▸ Exercise prompt
The records that follow need to be printed exactly. Leave out each image.

START Material for this exercise

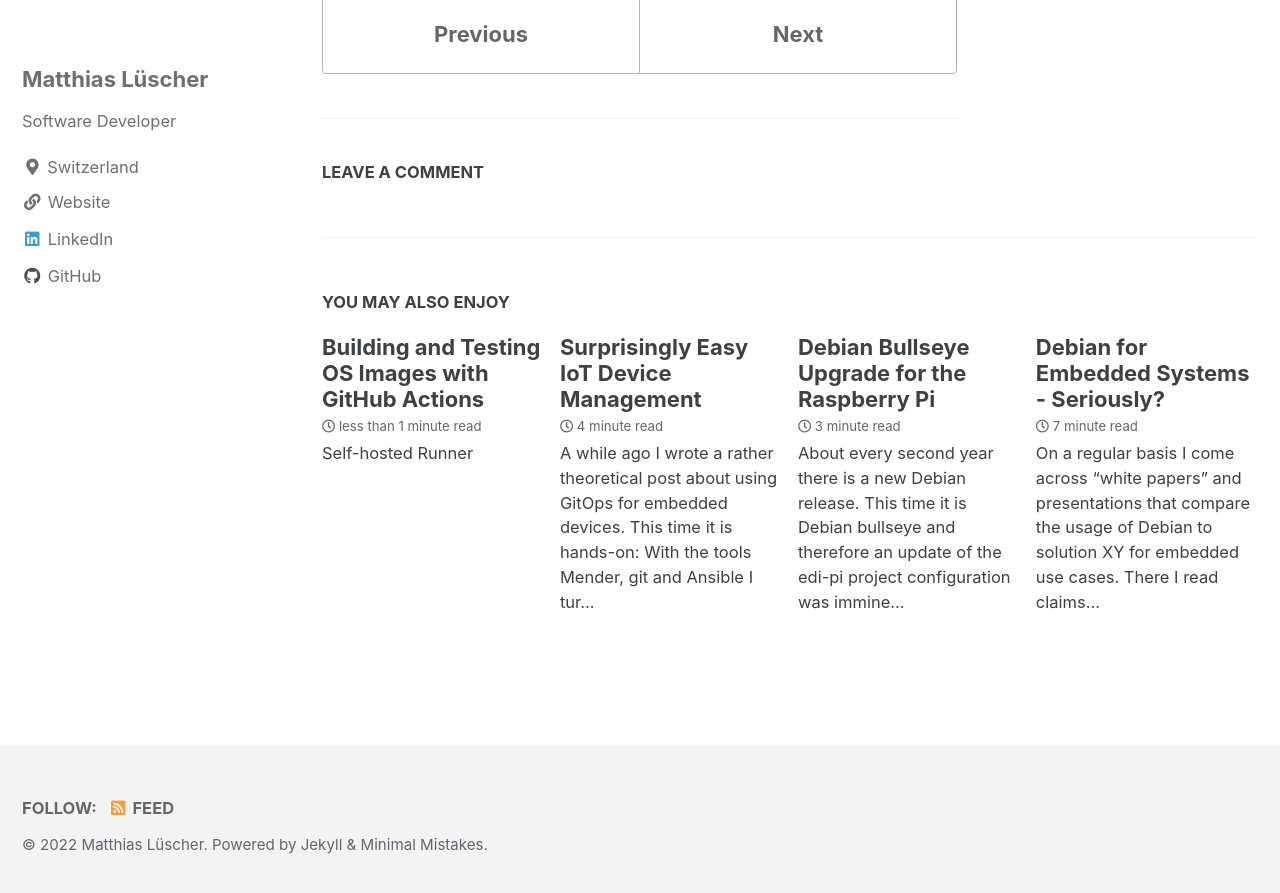
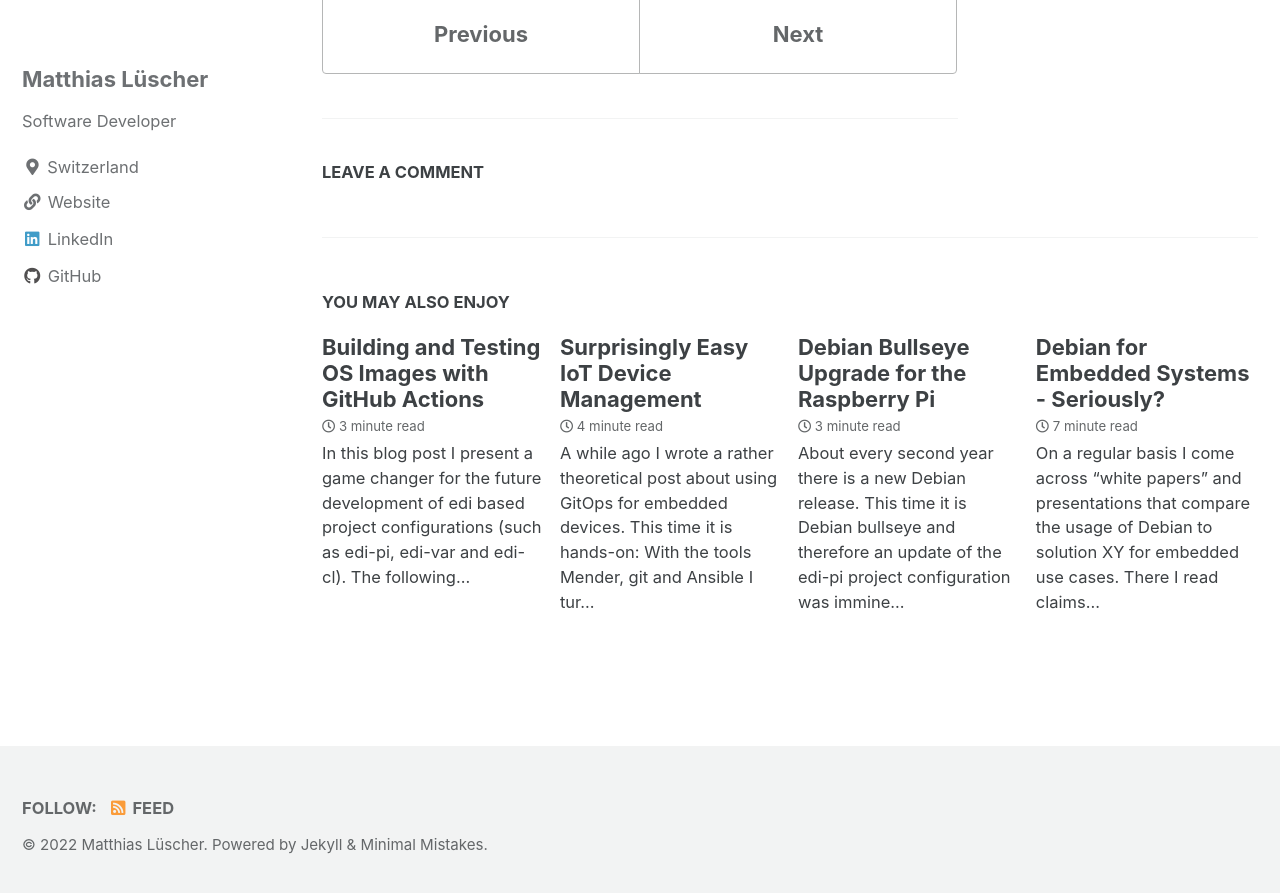
Before and after one commit to lueschem/lueschem.github.io, a Jekyll site: the page built from _posts/2020-04-30-Speedup-on-Ubuntu-Focal.md, in a window 1280 px wide and 900 px high, scrolled down 1463 px. Shown: the top 893 px of the window. Built offline with Jekyll 4.4.1, drawn with Linux system fonts in a browser that asks for light colours; cached includes are drawn as plain includes; comment, search, counter and statistics services are not loaded; some of the changed lines change nothing that is shown.

Commit message:
Added text to GitHub Actions post.

````diff
--- a/_posts/2022-04-17-Building-and-Testing-OS-Images-with-GitHub-Actions.md
+++ b/_posts/2022-04-17-Building-and-Testing-OS-Images-with-GitHub-Actions.md
@@ -6,23 +6,87 @@
 title: "Building and Testing OS Images with GitHub Actions"
 ---
 
+In this blog post I present a game changer for the future development of edi based project configurations (such as
+[edi-pi](https://github.com/lueschem/edi-pi), [edi-var](https://github.com/lueschem/edi-var) and
+[edi-cl](https://github.com/lueschem/edi-cl)). The following
+two items will help me - and hopefully others - a lot to further improve the quality of edi and its project
+configurations:
+
+- A fully automated setup of a [_self-hosted GitHub actions runner_](https://docs.github.com/en/actions/hosting-your-own-runners/about-self-hosted-runners)
+that is capable of running _edi commands_.
+- A [_GitHub actions workflow_](https://docs.github.com/en/actions/using-workflows/workflow-syntax-for-github-actions)
+that builds a Debian based _OS from scratch_, _dispatches_ it to a device and _tests_ it.
+
 Self-hosted Runner
 ------------------
 
+The following sketch depicts the setup of the self-hosted runner:
+
 ![Runner Setup](/assets/images/blog/CICDGitHubRunner.png){:class="img-responsive"}
+
+As a prerequisite a GitOps ready Raspberry Pi 4 got flashed
+(see [edi-pi](https://github.com/lueschem/edi-pi), command `sudo edi -v image create pi4-bullseye-arm64-gitops.yml`).
+However, this time we do not turn the Raspberry Pi into a [kiosk terminal](/Surprisingly-Easy-IoT-Device-Management/).
+Instead, we choose to go with a different configuration and enter the following key/value pairs using the
+[Mender configure](https://docs.mender.io/add-ons/configure) add on (step &#9312;):
 
 ![Mender Configure](/assets/images/blog/CICDRunnerConfig.png){:class="img-responsive"}
 
+Accordingly - after receiving the config artifact &#9313; - the device will clone the
+[playbook edi-gh-actions-runner-playbook](https://github.com/lueschem/edi-gh-actions-runner-playbook) &#9314;
+(main branch). The playbook itself makes use of two roles &#9315;:
+
+- [github_actions_runner](https://github.com/MonolithProjects/ansible-github_actions_runner): A role written by
+Michal Muransky that installs a GitHub Actions runner.
+- [edi_installer](https://github.com/lueschem/edi_installer): A role that installs edi including its prerequisites.
+
+The roles will then fetch the runner binaries from GitHub &#9316; and a lot of Debian packages from the upstream Debian
+repositories and the [edi PackageCloud repository](https://packagecloud.io/get-edi/debian) &#9317;.
+
+If something should go wrong, then the Mender [remote terminal](https://docs.mender.io/add-ons/remote-terminal) add-on
+might be useful:
+
 ![Debug Terminal](/assets/images/blog/CICDRunnerTerminal.png){:class="img-responsive"}
 
+However - once everything is properly setup - nothing should go wrong anymore and the self-hosted runner will connect
+to the edi-ci-cd GitHub repository:
+
 ![Registered Runner](/assets/images/blog/CICDRegisteredRunner.png){:class="img-responsive"}
+
+Please note that the edi-ci-cd project is a private repository according to the
+[GitHub security recommendation](https://docs.github.com/en/actions/hosting-your-own-runners/about-self-hosted-runners#self-hosted-runner-security).
+In order to still make the setup transparent, I provide the cloned repository
+[edi-ci-cd-public](https://github.com/lueschem/edi-ci-cd-public).
+
+As a bonus even a complete OS update on the runner is possible and the whole setup will get re-applied thanks to
+[this commit](https://github.com/lueschem/edi-pi/commit/a01b1fe9832f5de46687aefcfcce05676caf66a1).
 
 OS Build and Test Workflow
 --------------------------
 
+Using the self-hosted runner we are now able to trigger our
+[OS build, dispatch and test workflow](https://github.com/lueschem/edi-ci-cd-public/blob/main/.github/workflows/os-deployment.yml):
+
 ![Workflow Setup](/assets/images/blog/CICDGitHubActionsOSWorkflow.png){:class="img-responsive"}
 
+As a first step (the only manual step) we tell the workflow which configuration (here `iot-gate-imx8-bullseye-arm64.yml`)
+of which repository (here `edi-cl` using the `main` branch) shall be applied to our chosen device (referenced by the
+Mender device id) &#9312;:
+
 ![Run Workflow](/assets/images/blog/CICDRunWorkflow.png){:class="img-responsive"}
+
+The job will then be sent to our self-hosted runner &#9313;. The runner will check out the source code of edi-ci-cd and
+the specified edi project configuration (here [edi-cl](https://github.com/lueschem/edi-cl)) &#9314;. edi will then take
+care of building the specified OS artifact (here `iot-gate-imx8-bullseye-arm64.yml`) from scratch. During this
+process a lot of Debian packages will get fetched from various Debian repositories &#9315;. Using the
+[Mender REST API](https://github.com/lueschem/edi-ci-cd-public/blob/main/mender-api) the resulting Mender OS artifact
+will get uploaded to Mender &#9316; and then dispatched to our chosen device &#9317;.
+
+After our test device got successfully updated, we run some tests that are based on [pytest](https://www.pytest.org/)
+and [Testinfra](https://testinfra.readthedocs.io/) &#9318;.
+
+Testinfra is a pretty powerful pytest plugin and - as an example - the following test makes sure that all systemd
+services are running properly on our test device:
 
 ``` python
 def test_systemd_overall_status(host):
@@ -30,6 +94,8 @@
     assert cmd.rc == 0
     assert "running" in cmd.stdout
 ```
+
+Another test checks that our root device got properly resized and comes with the expected mount points:
 
 ``` python
 import re
@@ -54,7 +120,27 @@
     assert host.mount_point(mountpoint).exists
 ```
 
+The result of the whole workflow gets nicely presented on GitHub &#9319;:
+
 ![Workflow Summary](/assets/images/blog/CICDWorkflowSummary.png){:class="img-responsive"}
+
+The attentive reader will now ask the legitimate question: Where does the workflow know the various credentials from?
+
+Using GitHub Actions you have the possibility to store [encrypted secrets](https://docs.github.com/en/actions/security-guides/encrypted-secrets).
+
+I have summarized the required secrets [here](https://github.com/lueschem/edi-ci-cd-public/blob/main/README.md).
 
 Conclusion
 ----------
+
+After having completed all this automation, I can now enjoy the flow of the bike trail while my edi OS workflow is
+running. If something should go wrong, then a GitHub e-mail will make me aware that I have to fix something once I am
+back home.
+
+The whole stuff presented here should be helpful also for other edi based projects. Apart from
+[GitHub Actions](https://github.com/features/actions) I did not introduce any new technology. Instead, I was re-using
+already familiar tools ([Ansible](https://www.ansible.com/), [Mender](https://mender.io/),
+[Debian](https://www.debian.org/), [pytest](https://www.pytest.org/) and [edi](https://www.get-edi.io)) and hardware.
+
+It should also be fairly easy to use [Jenkins](https://www.jenkins.io/) or [GitLab](https://about.gitlab.com/) instead
+of [GitHub Actions](https://github.com/features/actions).
````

END Material for this exercise

▸ Exercise output
Before and after one commit to lueschem/lueschem.github.io, a Jekyll site: the page built from _posts/2020-04-30-Speedup-on-Ubuntu-Focal.md, in a window 1280 px wide and 900 px high, scrolled down 1463 px. Shown: the top 893 px of the window. Built offline with Jekyll 4.4.1, drawn with Linux system fonts in a browser that asks for light colours; cached includes are drawn as plain includes; comment, search, counter and statistics services are not loaded; some of the changed lines change nothing that is shown.

Commit message:
Added text to GitHub Actions post.

````diff
--- a/_posts/2022-04-17-Building-and-Testing-OS-Images-with-GitHub-Actions.md
+++ b/_posts/2022-04-17-Building-and-Testing-OS-Images-with-GitHub-Actions.md
@@ -6,23 +6,87 @@
 title: "Building and Testing OS Images with GitHub Actions"
 ---
 
+In this blog post I present a game changer for the future development of edi based project configurations (such as
+[edi-pi](https://github.com/lueschem/edi-pi), [edi-var](https://github.com/lueschem/edi-var) and
+[edi-cl](https://github.com/lueschem/edi-cl)). The following
+two items will help me - and hopefully others - a lot to further improve the quality of edi and its project
+configurations:
+
+- A fully automated setup of a [_self-hosted GitHub actions runner_](https://docs.github.com/en/actions/hosting-your-own-runners/about-self-hosted-runners)
+that is capable of running _edi commands_.
+- A [_GitHub actions workflow_](https://docs.github.com/en/actions/using-workflows/workflow-syntax-for-github-actions)
+that builds a Debian based _OS from scratch_, _dispatches_ it to a device and _tests_ it.
+
 Self-hosted Runner
 ------------------
 
+The following sketch depicts the setup of the self-hosted runner:
+
 ![Runner Setup](/assets/images/blog/CICDGitHubRunner.png){:class="img-responsive"}
+
+As a prerequisite a GitOps ready Raspberry Pi 4 got flashed
+(see [edi-pi](https://github.com/lueschem/edi-pi), command `sudo edi -v image create pi4-bullseye-arm64-gitops.yml`).
+However, this time we do not turn the Raspberry Pi into a [kiosk terminal](/Surprisingly-Easy-IoT-Device-Management/).
+Instead, we choose to go with a different configuration and enter the following key/value pairs using the
+[Mender configure](https://docs.mender.io/add-ons/configure) add on (step &#9312;):
 
 ![Mender Configure](/assets/images/blog/CICDRunnerConfig.png){:class="img-responsive"}
 
+Accordingly - after receiving the config artifact &#9313; - the device will clone the
+[playbook edi-gh-actions-runner-playbook](https://github.com/lueschem/edi-gh-actions-runner-playbook) &#9314;
+(main branch). The playbook itself makes use of two roles &#9315;:
+
+- [github_actions_runner](https://github.com/MonolithProjects/ansible-github_actions_runner): A role written by
+Michal Muransky that installs a GitHub Actions runner.
+- [edi_installer](https://github.com/lueschem/edi_installer): A role that installs edi including its prerequisites.
+
+The roles will then fetch the runner binaries from GitHub &#9316; and a lot of Debian packages from the upstream Debian
+repositories and the [edi PackageCloud repository](https://packagecloud.io/get-edi/debian) &#9317;.
+
+If something should go wrong, then the Mender [remote terminal](https://docs.mender.io/add-ons/remote-terminal) add-on
+might be useful:
+
 ![Debug Terminal](/assets/images/blog/CICDRunnerTerminal.png){:class="img-responsive"}
 
+However - once everything is properly setup - nothing should go wrong anymore and the self-hosted runner will connect
+to the edi-ci-cd GitHub repository:
+
 ![Registered Runner](/assets/images/blog/CICDRegisteredRunner.png){:class="img-responsive"}
+
+Please note that the edi-ci-cd project is a private repository according to the
+[GitHub security recommendation](https://docs.github.com/en/actions/hosting-your-own-runners/about-self-hosted-runners#self-hosted-runner-security).
+In order to still make the setup transparent, I provide the cloned repository
+[edi-ci-cd-public](https://github.com/lueschem/edi-ci-cd-public).
+
+As a bonus even a complete OS update on the runner is possible and the whole setup will get re-applied thanks to
+[this commit](https://github.com/lueschem/edi-pi/commit/a01b1fe9832f5de46687aefcfcce05676caf66a1).
 
 OS Build and Test Workflow
 --------------------------
 
+Using the self-hosted runner we are now able to trigger our
+[OS build, dispatch and test workflow](https://github.com/lueschem/edi-ci-cd-public/blob/main/.github/workflows/os-deployment.yml):
+
 ![Workflow Setup](/assets/images/blog/CICDGitHubActionsOSWorkflow.png){:class="img-responsive"}
 
+As a first step (the only manual step) we tell the workflow which configuration (here `iot-gate-imx8-bullseye-arm64.yml`)
+of which repository (here `edi-cl` using the `main` branch) shall be applied to our chosen device (referenced by the
+Mender device id) &#9312;:
+
 ![Run Workflow](/assets/images/blog/CICDRunWorkflow.png){:class="img-responsive"}
+
+The job will then be sent to our self-hosted runner &#9313;. The runner will check out the source code of edi-ci-cd and
+the specified edi project configuration (here [edi-cl](https://github.com/lueschem/edi-cl)) &#9314;. edi will then take
+care of building the specified OS artifact (here `iot-gate-imx8-bullseye-arm64.yml`) from scratch. During this
+process a lot of Debian packages will get fetched from various Debian repositories &#9315;. Using the
+[Mender REST API](https://github.com/lueschem/edi-ci-cd-public/blob/main/mender-api) the resulting Mender OS artifact
+will get uploaded to Mender &#9316; and then dispatched to our chosen device &#9317;.
+
+After our test device got successfully updated, we run some tests that are based on [pytest](https://www.pytest.org/)
+and [Testinfra](https://testinfra.readthedocs.io/) &#9318;.
+
+Testinfra is a pretty powerful pytest plugin and - as an example - the following test makes sure that all systemd
+services are running properly on our test device:
 
 ``` python
 def test_systemd_overall_status(host):
@@ -30,6 +94,8 @@
     assert cmd.rc == 0
     assert "running" in cmd.stdout
 ```
+
+Another test checks that our root device got properly resized and comes with the expected mount points:
 
 ``` python
 import re
@@ -54,7 +120,27 @@
     assert host.mount_point(mountpoint).exists
 ```
 
+The result of the whole workflow gets nicely presented on GitHub &#9319;:
+
 ![Workflow Summary](/assets/images/blog/CICDWorkflowSummary.png){:class="img-responsive"}
+
+The attentive reader will now ask the legitimate question: Where does the workflow know the various credentials from?
+
+Using GitHub Actions you have the possibility to store [encrypted secrets](https://docs.github.com/en/actions/security-guides/encrypted-secrets).
+
+I have summarized the required secrets [here](https://github.com/lueschem/edi-ci-cd-public/blob/main/README.md).
 
 Conclusion
 ----------
+
+After having completed all this automation, I can now enjoy the flow of the bike trail while my edi OS workflow is
+running. If something should go wrong, then a GitHub e-mail will make me aware that I have to fix something once I am
+back home.
+
+The whole stuff presented here should be helpful also for other edi based projects. Apart from
+[GitHub Actions](https://github.com/features/actions) I did not introduce any new technology. Instead, I was re-using
+already familiar tools ([Ansible](https://www.ansible.com/), [Mender](https://mender.io/),
+[Debian](https://www.debian.org/), [pytest](https://www.pytest.org/) and [edi](https://www.get-edi.io)) and hardware.
+
+It should also be fairly easy to use [Jenkins](https://www.jenkins.io/) or [GitLab](https://about.gitlab.com/) instead
+of [GitHub Actions](https://github.com/features/actions).
````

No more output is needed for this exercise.